(Data items)
__________________________________________________

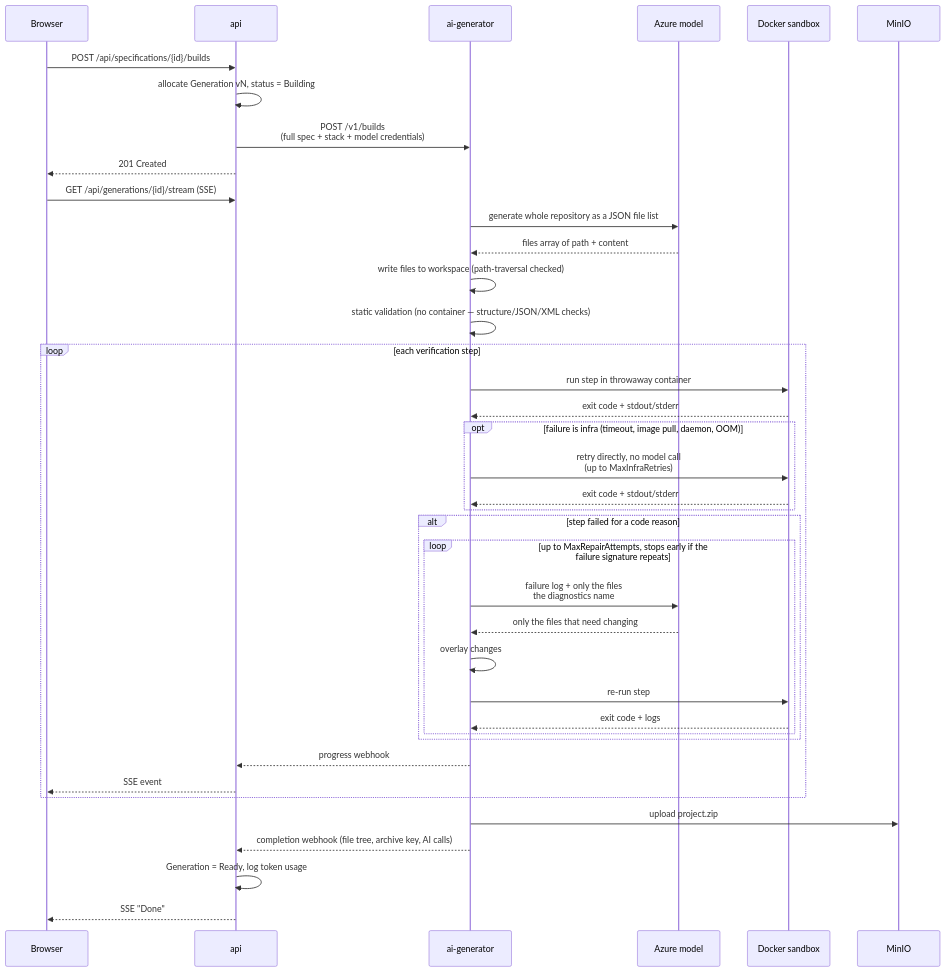
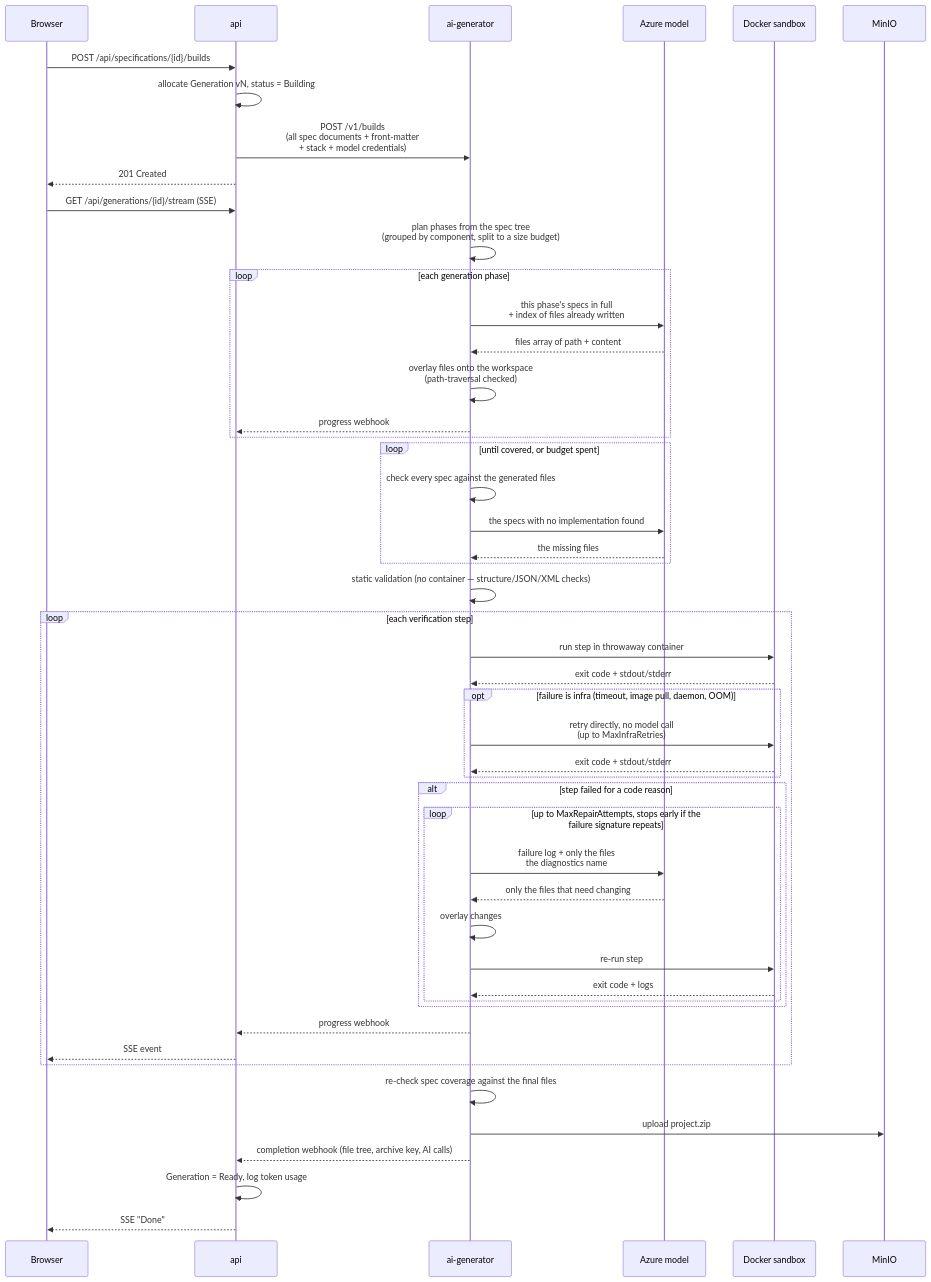
Before and after one commit to Viorelll/vi-ai-studio: the second of 5 diagrams in README.md, drawn with Mermaid. The commit also changed other lines of this file and 11 other files, not shown here.

````diff
--- a/README.md
+++ b/README.md
@@ -86,45 +88,58 @@
 ```mermaid
 sequenceDiagram
     participant U as Browser
     participant A as api
     participant G as ai-generator
     participant M as Azure model
     participant D as Docker sandbox
     participant S as MinIO
 
     U->>A: POST /api/specifications/{id}/builds
     A->>A: allocate Generation vN, status = Building
-    A->>G: POST /v1/builds<br/>(full spec + stack + model credentials)
+    A->>G: POST /v1/builds<br/>(all spec documents + front-matter<br/>+ stack + model credentials)
     A-->>U: 201 Created
     U->>A: GET /api/generations/{id}/stream (SSE)
 
-    G->>M: generate whole repository as a JSON file list
-    M-->>G: files array of path + content
-    G->>G: write files to workspace (path-traversal checked)
+    G->>G: plan phases from the spec tree<br/>(grouped by component, split to a size budget)
+
+    loop each generation phase
+        G->>M: this phase's specs in full<br/>+ index of files already written
+        M-->>G: files array of path + content
+        G->>G: overlay files onto the workspace<br/>(path-traversal checked)
+        G-->>A: progress webhook
+    end
+
+    loop until covered, or budget spent
+        G->>G: check every spec against the generated files
+        G->>M: the specs with no implementation found
+        M-->>G: the missing files
+    end
+
     G->>G: static validation (no container — structure/JSON/XML checks)
 
     loop each verification step
         G->>D: run step in throwaway container
         D-->>G: exit code + stdout/stderr
         opt failure is infra (timeout, image pull, daemon, OOM)
             G->>D: retry directly, no model call<br/>(up to MaxInfraRetries)
             D-->>G: exit code + stdout/stderr
         end
         alt step failed for a code reason
             loop up to MaxRepairAttempts, stops early if the<br/>failure signature repeats
                 G->>M: failure log + only the files<br/>the diagnostics name
                 M-->>G: only the files that need changing
                 G->>G: overlay changes
                 G->>D: re-run step
                 D-->>G: exit code + logs
             end
         end
         G-->>A: progress webhook
         A-->>U: SSE event
     end
 
+    G->>G: re-check spec coverage against the final files
     G->>S: upload project.zip
     G-->>A: completion webhook (file tree, archive key, AI calls)
     A->>A: Generation = Ready, log token usage
     A-->>U: SSE "Done"
 ```
````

__________________________________________________

Among the entries, how many lines carry "loop"? Reply with a number and nothing else.

*Response area*. 4